The role of the carpenter, particularly in France, considerably diminished throughout the 20th century. Methods of transforming, shaping and tracing wood increasingly gave way to automated, machine-driven processes.

A cross-border network exists for exchange and for training craftspersons.

However, during the 1960s, the ecological movement brought about a change in attitudes. So-called natural and traditional materials worked in traditional ways came back into fashion. The rediscovery of manual techniques and non-industrial architecture brought the carpenter's skills into the real of heritage protection.
In former Communist countries, some rural artisans were able to keep their distance from the disastrous results of an often destructive brand of modernism, such as in Romania. In other totalitarian countries, a return to traditional knowledge was seen as a sort of political struggle against an alienating system, for example in East Germany or Czechoslovakia.
Nowadays, in many western European countries, various groups regularly get together to meet and trade knowledge. These include the Carpenters’ Fellowship in the UK, the Timberframers Guild in North America, Ars Tignaria in the Czech Republic and the Dacapo school in Sweden.
Public money is sometimes, although not always, used to support these groups. Carpentry knowledge and career options are increasingly the source of economic attention. Thus, in the UK, trusts that combine social, environmental and craft concerns have been set up around the use of coppice wood (such as the Greenwood Trust).
Electronic communication plays a large role in sustaining international-level networks for exchange.
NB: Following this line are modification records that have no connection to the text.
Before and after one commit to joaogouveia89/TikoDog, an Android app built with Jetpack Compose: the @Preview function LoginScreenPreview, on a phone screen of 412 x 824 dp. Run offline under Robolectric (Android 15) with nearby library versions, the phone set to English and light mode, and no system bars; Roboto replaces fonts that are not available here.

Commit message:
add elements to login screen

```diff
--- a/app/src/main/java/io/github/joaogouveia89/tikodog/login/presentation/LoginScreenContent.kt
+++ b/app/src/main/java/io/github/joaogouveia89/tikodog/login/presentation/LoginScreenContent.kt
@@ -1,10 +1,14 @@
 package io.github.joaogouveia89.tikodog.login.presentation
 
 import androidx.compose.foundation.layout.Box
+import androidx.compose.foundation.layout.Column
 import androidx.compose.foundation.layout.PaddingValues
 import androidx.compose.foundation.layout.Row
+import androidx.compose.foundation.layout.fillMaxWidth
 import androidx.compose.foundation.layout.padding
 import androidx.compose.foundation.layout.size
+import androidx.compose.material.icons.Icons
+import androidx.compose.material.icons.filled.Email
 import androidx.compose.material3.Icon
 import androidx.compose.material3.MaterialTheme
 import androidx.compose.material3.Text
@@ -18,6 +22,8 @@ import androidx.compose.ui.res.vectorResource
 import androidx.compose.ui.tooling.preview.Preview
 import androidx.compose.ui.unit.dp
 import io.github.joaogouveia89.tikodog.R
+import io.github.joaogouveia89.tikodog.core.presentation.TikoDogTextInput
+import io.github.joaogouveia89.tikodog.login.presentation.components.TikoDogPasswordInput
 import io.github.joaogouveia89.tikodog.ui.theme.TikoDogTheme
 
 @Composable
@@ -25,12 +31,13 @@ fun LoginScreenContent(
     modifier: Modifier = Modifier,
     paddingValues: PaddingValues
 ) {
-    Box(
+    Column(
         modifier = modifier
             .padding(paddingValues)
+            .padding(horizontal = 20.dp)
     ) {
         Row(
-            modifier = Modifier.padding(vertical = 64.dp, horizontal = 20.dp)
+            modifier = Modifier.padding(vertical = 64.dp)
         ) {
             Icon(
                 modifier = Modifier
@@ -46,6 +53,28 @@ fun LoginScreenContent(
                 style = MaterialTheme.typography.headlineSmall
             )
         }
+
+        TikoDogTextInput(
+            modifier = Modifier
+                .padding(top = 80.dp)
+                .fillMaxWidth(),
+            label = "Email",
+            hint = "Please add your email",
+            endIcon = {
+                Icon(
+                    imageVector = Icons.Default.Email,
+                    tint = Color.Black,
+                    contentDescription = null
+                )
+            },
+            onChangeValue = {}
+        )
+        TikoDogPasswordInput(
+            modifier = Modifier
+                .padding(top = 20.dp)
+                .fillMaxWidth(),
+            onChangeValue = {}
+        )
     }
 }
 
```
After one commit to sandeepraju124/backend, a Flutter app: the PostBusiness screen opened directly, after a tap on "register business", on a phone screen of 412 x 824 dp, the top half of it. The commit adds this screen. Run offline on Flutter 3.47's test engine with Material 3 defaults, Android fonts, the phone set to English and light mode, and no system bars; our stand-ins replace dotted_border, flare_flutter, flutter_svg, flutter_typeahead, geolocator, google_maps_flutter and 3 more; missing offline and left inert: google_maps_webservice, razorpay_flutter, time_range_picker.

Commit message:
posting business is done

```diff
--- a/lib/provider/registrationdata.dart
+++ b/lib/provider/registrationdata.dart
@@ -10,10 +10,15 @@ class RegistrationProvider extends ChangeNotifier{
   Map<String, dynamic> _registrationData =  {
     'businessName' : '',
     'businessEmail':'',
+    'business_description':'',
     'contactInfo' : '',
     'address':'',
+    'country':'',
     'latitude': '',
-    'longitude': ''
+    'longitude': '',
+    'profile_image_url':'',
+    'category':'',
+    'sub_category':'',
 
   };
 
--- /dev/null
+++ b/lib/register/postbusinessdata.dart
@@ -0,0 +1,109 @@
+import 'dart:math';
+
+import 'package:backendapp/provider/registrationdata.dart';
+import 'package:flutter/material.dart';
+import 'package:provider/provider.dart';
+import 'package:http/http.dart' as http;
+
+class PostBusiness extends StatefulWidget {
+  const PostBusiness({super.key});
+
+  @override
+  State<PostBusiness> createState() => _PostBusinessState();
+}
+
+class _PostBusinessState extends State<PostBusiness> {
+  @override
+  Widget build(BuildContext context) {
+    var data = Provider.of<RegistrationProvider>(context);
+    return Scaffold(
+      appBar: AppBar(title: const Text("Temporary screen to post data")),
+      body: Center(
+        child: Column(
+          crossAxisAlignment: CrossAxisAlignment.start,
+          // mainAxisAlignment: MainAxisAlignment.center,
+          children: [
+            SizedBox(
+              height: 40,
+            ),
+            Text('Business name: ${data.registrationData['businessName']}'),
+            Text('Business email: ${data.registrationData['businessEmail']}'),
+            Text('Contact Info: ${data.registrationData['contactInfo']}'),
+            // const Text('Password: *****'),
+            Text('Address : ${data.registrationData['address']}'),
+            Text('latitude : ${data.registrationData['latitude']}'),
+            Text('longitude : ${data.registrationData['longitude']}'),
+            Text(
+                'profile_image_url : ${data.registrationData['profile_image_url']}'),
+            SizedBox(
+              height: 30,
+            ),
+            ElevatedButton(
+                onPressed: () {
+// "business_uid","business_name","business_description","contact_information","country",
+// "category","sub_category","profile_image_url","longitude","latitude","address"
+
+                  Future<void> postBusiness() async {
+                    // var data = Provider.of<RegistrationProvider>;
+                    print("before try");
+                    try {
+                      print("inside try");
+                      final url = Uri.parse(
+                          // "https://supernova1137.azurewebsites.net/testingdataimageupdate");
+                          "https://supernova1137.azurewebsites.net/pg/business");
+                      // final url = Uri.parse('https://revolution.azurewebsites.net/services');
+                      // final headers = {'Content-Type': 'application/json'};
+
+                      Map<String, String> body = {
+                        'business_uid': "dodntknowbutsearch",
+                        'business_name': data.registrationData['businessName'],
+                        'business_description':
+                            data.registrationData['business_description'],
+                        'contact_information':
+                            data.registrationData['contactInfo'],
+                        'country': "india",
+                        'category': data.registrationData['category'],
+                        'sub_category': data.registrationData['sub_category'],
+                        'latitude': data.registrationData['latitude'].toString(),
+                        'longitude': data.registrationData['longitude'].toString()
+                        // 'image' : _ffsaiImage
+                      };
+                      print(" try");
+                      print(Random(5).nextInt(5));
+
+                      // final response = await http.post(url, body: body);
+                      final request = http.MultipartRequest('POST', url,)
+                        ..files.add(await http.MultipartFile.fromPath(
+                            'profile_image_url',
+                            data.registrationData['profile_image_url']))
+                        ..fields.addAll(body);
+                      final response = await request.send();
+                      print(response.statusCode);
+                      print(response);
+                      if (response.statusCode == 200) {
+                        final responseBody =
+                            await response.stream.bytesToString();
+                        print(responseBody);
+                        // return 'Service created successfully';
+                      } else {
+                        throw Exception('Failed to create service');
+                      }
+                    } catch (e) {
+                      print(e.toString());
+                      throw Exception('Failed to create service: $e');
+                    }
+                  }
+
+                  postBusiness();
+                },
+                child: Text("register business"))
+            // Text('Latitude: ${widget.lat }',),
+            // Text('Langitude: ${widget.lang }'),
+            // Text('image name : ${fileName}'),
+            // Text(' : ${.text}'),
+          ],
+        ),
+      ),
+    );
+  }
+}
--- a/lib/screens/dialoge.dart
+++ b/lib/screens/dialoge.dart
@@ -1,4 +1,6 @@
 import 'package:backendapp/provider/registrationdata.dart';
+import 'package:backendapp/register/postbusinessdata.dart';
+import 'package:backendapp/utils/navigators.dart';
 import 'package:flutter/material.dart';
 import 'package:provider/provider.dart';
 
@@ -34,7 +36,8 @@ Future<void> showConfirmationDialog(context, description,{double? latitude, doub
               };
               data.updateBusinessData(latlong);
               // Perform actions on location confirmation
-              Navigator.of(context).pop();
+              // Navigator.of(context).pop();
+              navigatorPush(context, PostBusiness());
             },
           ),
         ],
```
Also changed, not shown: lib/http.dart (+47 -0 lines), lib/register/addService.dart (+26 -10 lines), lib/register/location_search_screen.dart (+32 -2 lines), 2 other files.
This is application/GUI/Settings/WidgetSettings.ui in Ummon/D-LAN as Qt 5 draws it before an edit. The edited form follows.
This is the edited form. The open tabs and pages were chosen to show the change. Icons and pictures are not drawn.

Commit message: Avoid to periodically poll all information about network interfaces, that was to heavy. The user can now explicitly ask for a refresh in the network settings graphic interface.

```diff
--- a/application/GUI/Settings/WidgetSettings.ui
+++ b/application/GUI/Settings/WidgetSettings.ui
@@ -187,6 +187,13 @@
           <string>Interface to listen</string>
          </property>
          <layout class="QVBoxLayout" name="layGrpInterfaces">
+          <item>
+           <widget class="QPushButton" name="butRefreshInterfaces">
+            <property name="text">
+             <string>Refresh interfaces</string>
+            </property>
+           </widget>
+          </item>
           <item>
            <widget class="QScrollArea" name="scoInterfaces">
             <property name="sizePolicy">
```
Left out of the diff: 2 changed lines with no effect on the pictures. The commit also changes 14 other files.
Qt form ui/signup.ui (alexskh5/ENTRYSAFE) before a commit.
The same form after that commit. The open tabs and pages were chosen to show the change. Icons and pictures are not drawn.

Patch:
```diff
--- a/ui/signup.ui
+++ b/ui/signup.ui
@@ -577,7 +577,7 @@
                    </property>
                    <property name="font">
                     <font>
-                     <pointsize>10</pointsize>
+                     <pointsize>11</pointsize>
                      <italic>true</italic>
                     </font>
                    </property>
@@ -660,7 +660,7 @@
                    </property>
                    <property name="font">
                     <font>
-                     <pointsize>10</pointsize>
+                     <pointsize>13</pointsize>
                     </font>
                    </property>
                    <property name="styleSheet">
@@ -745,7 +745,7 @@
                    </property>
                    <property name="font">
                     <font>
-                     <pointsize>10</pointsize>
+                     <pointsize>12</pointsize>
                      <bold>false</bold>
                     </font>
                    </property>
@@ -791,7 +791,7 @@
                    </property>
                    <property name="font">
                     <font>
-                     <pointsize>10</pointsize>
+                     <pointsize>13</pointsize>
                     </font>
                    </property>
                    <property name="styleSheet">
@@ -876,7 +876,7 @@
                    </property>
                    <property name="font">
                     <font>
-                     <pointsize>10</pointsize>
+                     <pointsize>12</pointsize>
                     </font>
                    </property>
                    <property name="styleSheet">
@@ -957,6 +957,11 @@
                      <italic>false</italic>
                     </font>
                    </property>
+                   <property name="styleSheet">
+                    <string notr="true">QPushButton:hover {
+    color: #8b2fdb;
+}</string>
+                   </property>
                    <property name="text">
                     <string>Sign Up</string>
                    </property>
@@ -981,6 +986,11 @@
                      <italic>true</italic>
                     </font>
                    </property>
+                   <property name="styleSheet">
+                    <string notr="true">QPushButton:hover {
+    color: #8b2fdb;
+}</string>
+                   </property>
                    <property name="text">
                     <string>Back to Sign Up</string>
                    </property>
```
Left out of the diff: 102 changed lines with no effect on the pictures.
Current cross-border exchanges of information and training are curiously reminiscent of the transmission of building knowledge at the time of the great monastic networks of the Middle Ages.

Associated media

Germany, France, Czech Republic, United Kingdom, Romania, Sweden
Germany, France, Czech Republic, United Kingdom, Romania, Sweden